Let my people go! 

…To be clear, the service is not over.

[hold for laughter]

In this week’s Torah portion, Moses confronts Pharaoh, demanding that he free the Israelites.

We tell the story of the exodus from Egypt every year on Passover because of the universal themes of persecution, faith and liberation from bondage.

Moses and Pharaoh actually have some things in common. They both hold positions of privilege and power, especially compared to the enslaved Israelites. And they both receive messages from God. 

The difference is how they respond. God speaks to Moses through a burning bush. Moses is reluctant to serve as God’s messenger. 

He could have continued to live in exile while his people suffered, but he delivered the call for freedom  — right before the slaves were about to put the nose on the Sphynx. 

Moses had to overcome his stutter and the supreme power of the Pharaoh to answer God’s call. 

God brings plague after plague on the Egyptians, but Pharaoh refuses to recognize a higher power, even as it devastates his people. 

There are so many lessons from this story. The one that stood out to me was recognizing something bigger than yourself and understanding your role in it.

Moses answers the call. Pharaoh ignores it.

Life is full of Moses Moments. It’s normal to have a first reaction that’s about us — about what we want or expect for ourselves. The question is, can you see the bigger picture? Then, work to figure out how you fit into it.

Consider Covid, a time we all were closed off from the world. In 3rd grade, I was disappointed when everything shut down. I couldn’t go to camp that summer and couldn’t spend time with my family or friends. 

But, looking back, I can appreciate all the lifesaving work people were doing — and that I could do my part by social distancing, masking and getting vaccinated. 

It doesn’t take a pandemic to make a Moses Moment…

Last year, we played a soccer tournament in Indiana. The host team beat us 3-0 on Sunday morning, but because of our record, we got to have a rematch that afternoon. The game was tied 1-1, so it went into a shootout. I was nervous … I felt ready … mom’s spaghetti...

Then it was over. The outcome was decided before I got my shot. 

I was devastated. It was a long ride home from Indiana and it took me a while to accept that the tournament wasn’t about me taking a penalty kick. We had played our best game of the year.

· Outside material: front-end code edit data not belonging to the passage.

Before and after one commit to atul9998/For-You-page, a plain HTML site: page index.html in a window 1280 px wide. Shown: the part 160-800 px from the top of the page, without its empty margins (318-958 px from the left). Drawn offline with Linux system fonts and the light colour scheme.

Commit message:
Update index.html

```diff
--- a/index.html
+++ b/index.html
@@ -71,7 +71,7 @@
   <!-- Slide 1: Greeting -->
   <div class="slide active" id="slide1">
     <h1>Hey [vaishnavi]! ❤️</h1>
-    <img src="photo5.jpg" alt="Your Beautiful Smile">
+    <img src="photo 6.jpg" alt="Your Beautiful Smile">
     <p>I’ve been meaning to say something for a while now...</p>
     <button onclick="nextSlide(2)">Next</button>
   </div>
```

I had the assist on our only goal and helped lock down our defense to keep them from scoring again. Looking back, I am so proud of our whole team. The lessons from that tournament inform how I hope to lead the team as a co-captain this year.

At dance, it’s fun to be featured in the center of the stage, but it’s the ability of everyone to learn and perform the choreography together that makes us successful.

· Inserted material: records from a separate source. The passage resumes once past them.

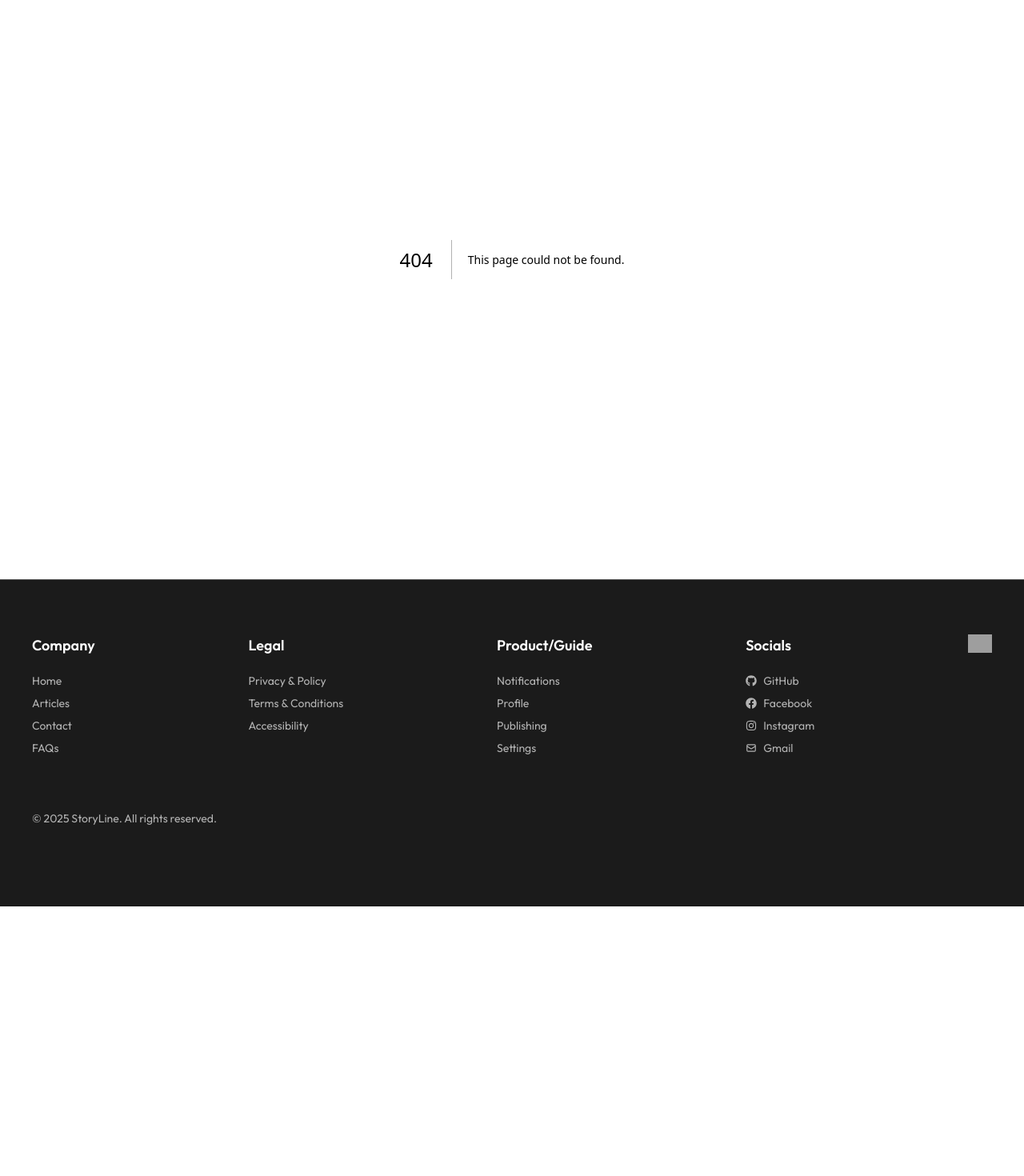
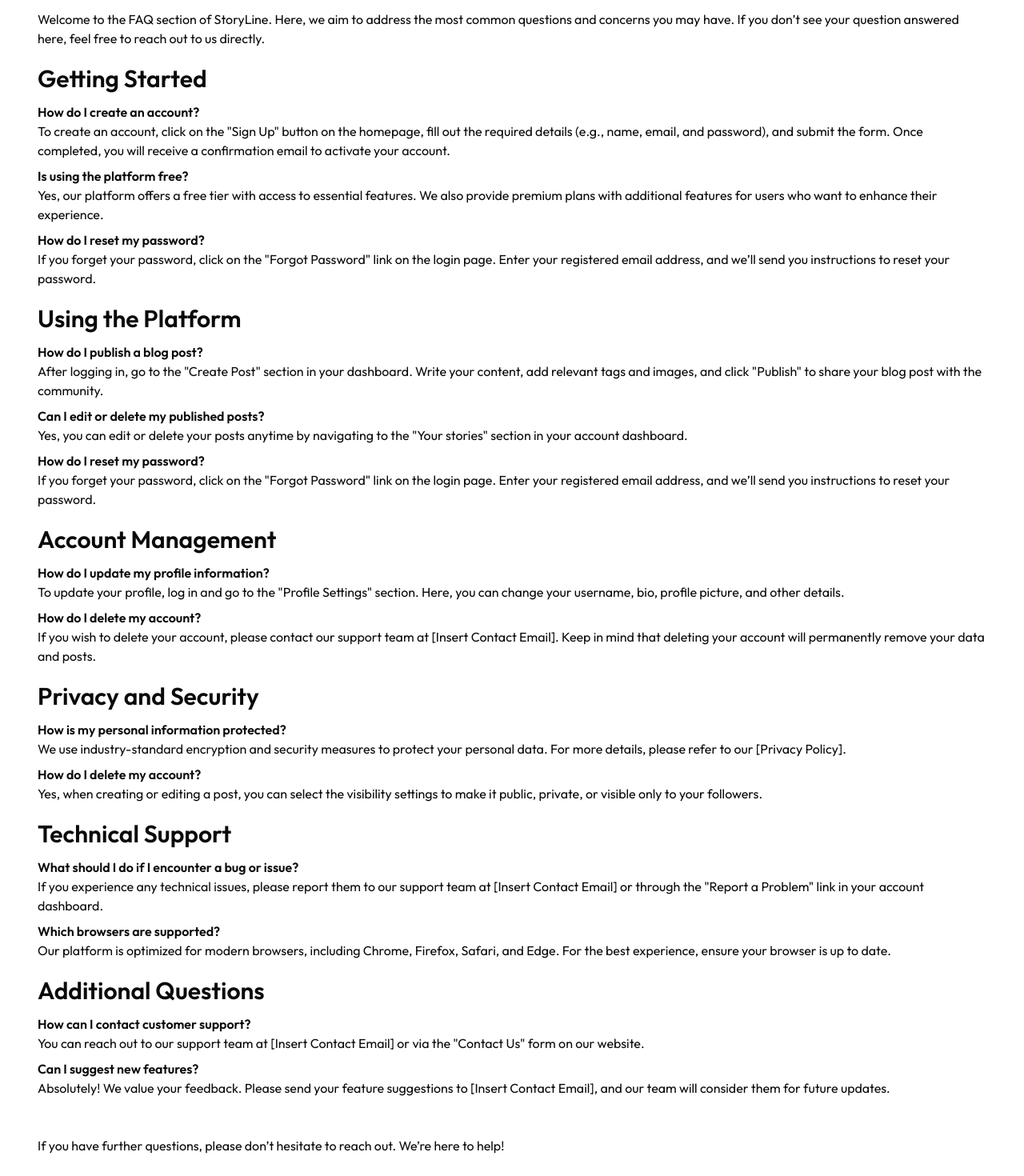
Before and after one commit to shlynavtiff/StoryLine., a Next.js app: page /faqs in a window 1280 px wide. Before the commit this address had no page. Shown: the part 160-1630 px from the top of the page at 80% size. Before the commit the page ends 1293 px from the top, so only its background shows below. Built offline with nearby package versions, Linux system fonts and the light colour scheme; grey boxes are pictures that could not be loaded.

Commit message:
faqs page added

```diff
--- /dev/null
+++ b/src/app/faqs/page.tsx
@@ -0,0 +1,157 @@
+import React from 'react'
+
+const page = () => {
+    return (
+        <div className='max-w-[1250px] mx-auto px-4 sm:px-6 lg:px-8'>
+
+            <div className='text-[2rem] font-semibold mt-5'>
+                Frequently Asked Questions (FAQs)
+            </div>
+
+            <div className='mt-5'>
+                Welcome to the FAQ section of StoryLine. Here, we aim to address the most common questions and
+                concerns you may have. If you don’t see your question answered here, feel free to reach out to us directly.
+            </div>
+
+            <div className='mt-5'>
+                <h2 className='text-3xl font-semibold'>Getting Started</h2>
+                <div className='mt-3'>
+                    <div className=''>
+                        <h2 className='font-semibold'>How do I create an account?</h2>
+                        <p >
+                            To create an account, click on the "Sign Up" button on the homepage, fill out the
+                            required details (e.g., name, email, and password), and submit the form. Once completed,
+                            you will receive a confirmation email to activate your account.
+                        </p>
+                    </div>
+                    <div className='mt-2'>
+                        <h2 className='font-semibold'> Is using the platform free?</h2>
+                        <p>
+                            Yes, our platform offers a free tier with access to essential features. We also
+                            provide premium plans with additional features for users who want to enhance their experience.
+                        </p>
+                    </div>
+                    <div className='mt-2'>
+                        <h2 className='font-semibold'> How do I reset my password?</h2>
+                        <p>
+                            If you forget your password, click on the "Forgot Password" link on the login page. Enter
+                            your registered email address, and we’ll send you instructions to reset your password.
+                        </p>
+                    </div>
+                </div>
+            </div>
+
+            <div className='mt-5'>
+                <h2 className='text-3xl font-semibold'>Using the Platform</h2>
+                <div className='mt-3'>
+                    <div>
+                        <h2 className='font-semibold'> How do I publish a blog post?</h2>
+                        <p>
+                        After logging in, go to the "Create Post" section in your dashboard. Write your content,
+                         add relevant tags and images, and click "Publish" to share your blog post with the community.
+                        </p>
+                    </div>
+                    <div className='mt-2'>
+                        <h2 className='font-semibold'> Can I edit or delete my published posts?</h2>
+                        <p>
+                        Yes, you can edit or delete your posts anytime by navigating to the "Your stories" section in your account dashboard.
+                        </p>
+                    </div>
+                    <div className='mt-2'>
+                        <h2 className='font-semibold'> How do I reset my password?</h2>
+                        <p>
+                            If you forget your password, click on the "Forgot Password" link on the login page. Enter
+                            your registered email address, and we’ll send you instructions to reset your password.
+                        </p>
+                    </div>
+                </div>
+            </div>
+
+            <div className='mt-5'>
+                <h2 className='text-3xl font-semibold'>Account Management</h2>
+                <div className='mt-3'>
+                    <div>
+                        <h2 className='font-semibold'> How do I update my profile information?</h2>
+                        <p>
+                        To update your profile, log in and go to the "Profile Settings" section. Here,
+                        you can change your username, bio, profile picture, and other details.
+                        </p>
+                    </div>
+                    <div className='mt-2'>
+                        <h2 className='font-semibold'> How do I delete my account?</h2>
+                        <p>
+                        If you wish to delete your account, please contact our support team at [Insert Contact Email].
+                        Keep in mind that deleting your account will permanently remove your data and posts.
+                        </p>
+                    </div>
+                </div>
+            </div>
+
+            <div className='mt-5'>
+                <h2 className='text-3xl font-semibold'>Privacy and Security</h2>
+                <div className='mt-3'>
+                    <div>
+                        <h2 className='font-semibold'> How is my personal information protected?</h2>
+                        <p>
+                        We use industry-standard encryption and security measures to protect your personal data.
+                        For more details, please refer to our [Privacy Policy].
+                        </p>
+                    </div>
+                    <div className='mt-2'>
+                        <h2 className='font-semibold'> How do I delete my account?</h2>
+                        <p>
+                        Yes, when creating or editing a post, you can select the visibility settings to make it public,
+                         private, or visible only to your followers.
+                        </p>
+                    </div>
+                </div>
+            </div>
+
+            <div className='mt-5'>
+                <h2 className='text-3xl font-semibold'>Technical Support</h2>
+                <div className='mt-3'>
+                    <div>
+                        <h2 className='font-semibold'>What should I do if I encounter a bug or issue?</h2>
+                        <p>
+                        If you experience any technical issues, please report them to our support team at [Insert Contact Email] or
+                         through the "Report a Problem" link in your account dashboard.
+                        </p>
+                    </div>
+                    <div className='mt-2'>
+                        <h2 className='font-semibold'>Which browsers are supported?</h2>
+                        <p>
+                        Our platform is optimized for modern browsers, including Chrome, Firefox, Safari, and Edge. For
+                        the best experience, ensure your browser is up to date.
+                        </p>
+                    </div>
+                </div>
+            </div>
+
+            <div className='mt-5'>
+                <h2 className='text-3xl font-semibold'>Additional Questions</h2>
+                <div className='mt-3'>
+                    <div>
+                        <h2 className='font-semibold'>How can I contact customer support?</h2>
+                        <p>
+                        You can reach out to our support team at [Insert Contact Email] or via the "Contact Us" form on our website.
+                        </p>
+                    </div>
+                    <div className='mt-2'>
+                        <h2 className='font-semibold'>Can I suggest new features?</h2>
+                        <p>
+                        Absolutely! We value your feedback. Please send your feature suggestions to [Insert Contact Email], and our team will consider them for future updates.
+                        </p>
+                    </div>
+                </div>
+            </div>
+
+            <div className='my-12'>
+                If you have further questions, please don’t hesitate to reach out. We’re here to help!
+            </div>
+
+
+        </div>
+    )
+}
+
+export default page
--- a/src/app/privacy-policy/page.tsx
+++ b/src/app/privacy-policy/page.tsx
@@ -2,7 +2,7 @@
 
 const page = () => {
     return (
-        <div className='max-w-7xl mx-auto px-4 sm:px-6 lg:px-8'>
+        <div className='max-w-[1250px] mx-auto px-4 sm:px-6 lg:px-8'>
 
             <div className='text-[2rem] font-semibold'>
                 Privacy Policy
--- a/src/app/terms-and-conditions/page.tsx
+++ b/src/app/terms-and-conditions/page.tsx
@@ -2,7 +2,7 @@
 
 const page = () => {
     return (
-        <div className='max-w-7xl mx-auto px-4 sm:px-6 lg:px-8'>
+        <div className='max-w-[1250px] mx-auto px-4 sm:px-6 lg:px-8'>
 
             <div className='text-[2rem] font-semibold'>
                 Terms and Conditions
--- a/src/components/Footer.js
+++ b/src/components/Footer.tsx
@@ -17,20 +17,20 @@
                 </div>
                 <div className="grid grid-cols-2 sm:grid-cols-2 md:grid-cols-3 lg:flex  xl:flex gap-5 w-full max-w-[1200px] justify-between items-start lg:pt-[3rem]">
                     <div className="flex flex-col gap-5 items-start jsutify-between">
-                        <div className="text-lg font-semibold">Company</div>
+                        <div className="text-lg font-semibold">StoryLine.</div>
                         <div className="flex gap-2 flex-col text-[#b3b3b3] text-sm">
                             <div className="cursor-pointer">Home</div>
                             <div className="cursor-pointer">Articles</div>
                             <div className="cursor-pointer">Contact</div>
-                            <div className="cursor-pointer">FAQs</div>
+                            <div className="cursor-pointer"><a href="/faqs">FAQs</a></div>
                         </div>
                     </div>
                     <div className="flex flex-col gap-5 items-start jsutify-between">
                         <div className="text-lg font-semibold">Legal</div>
                         <div className="flex gap-2 flex-col text-[#b3b3b3] text-sm">
-                            <div className="cursor-pointer">Privacy &amp; Policy</div>
-                            <div className="cursor-pointer">Terms &amp; Conditions</div>
-                            <div className="cursor-pointer">Accessibility</div>
+                            <div className="cursor-pointer"><a href="/privacy-policy">Privacy &amp; Policy</a> </div>
+                            <div className="cursor-pointer"><a href="/terms-and-conditions">Terms &amp; Conditions</a></div>
+                            <div className="cursor-pointer"><a href="/accessibility">Accessibility</a></div>
                         </div>
                     </div>
                     <div className="flex flex-col gap-5 items-start jsutify-between">
```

My biggest Moses Moment came after Grandpa Joe was diagnosed with cancer. When we were in elementary school, Grandpa Joe picked us up from school every other day. We would spend our afternoons reading and playing backgammon. He even hid little presents in his magic hat… Or maybe it was really magic.

We visited Grandpa Joe in the hospital on Father’s Day and I got to see him a couple times at the rehab facility before I left for camp. It was scary, but he was always excited to see us. 

At camp, I remembered it was his birthday and got to send him a card and a picture by email, since the mail would have taken weeks to get to him from Algonquin Park.

The day I returned from camp, Grandpa came home to begin hospice care. I was used to summers being all about fun experiences going to Northport and Torch Lake — and Grandpa Joe being part of those memories, even if he was happier on shore than in a kayak.

This was different … and it was hard at first. But I started going over to his house on my own to hang out. I got to know the caretakers who were there to make sure he was comfortable. As hard as it was to see him like that, he was still a great listener to all my stories and we got to watch the next episode of Only Murders in the Building every week. 

I am glad I was able to be there for him in the same way he was always there for me.

The story of Moses and Pharaoh extends beyond our individual experiences to the world around us. The greater the problem, the harder it is to step into the Red Sea. 

The closest things to burning bushes and plagues that we encounter today are the effects of climate change. It is tempting to think that our own actions don’t matter, but there is a role for everyone in helping our planet.

I used to associate Ruth Bader Ginsberg with candy, since I dressed up AS her for Halloween and was very successful trick-or-treating. But she is more than just a costume. 

Justice Ginsberg is a great example of standing up for vulnerable people. She helped protect the rights of women and girls through her supreme court opinions. RBG held one of the most powerful positions in the country, but, as a woman and a Jew, she was part of a minority on the Supreme Court. In the same way Moses gave voice to his people, she spoke up for those whose rights were at risk.  

Here’s what she said about her dissenting opinions:

They speak to a future age. It’s not simply to say, ‘My colleagues are wrong and I would do it this way.’ But the greatest dissents do become court opinions and gradually over time their views become the dominant view. So that’s the dissenter’s hope that they are writing not for today, but for tomorrow.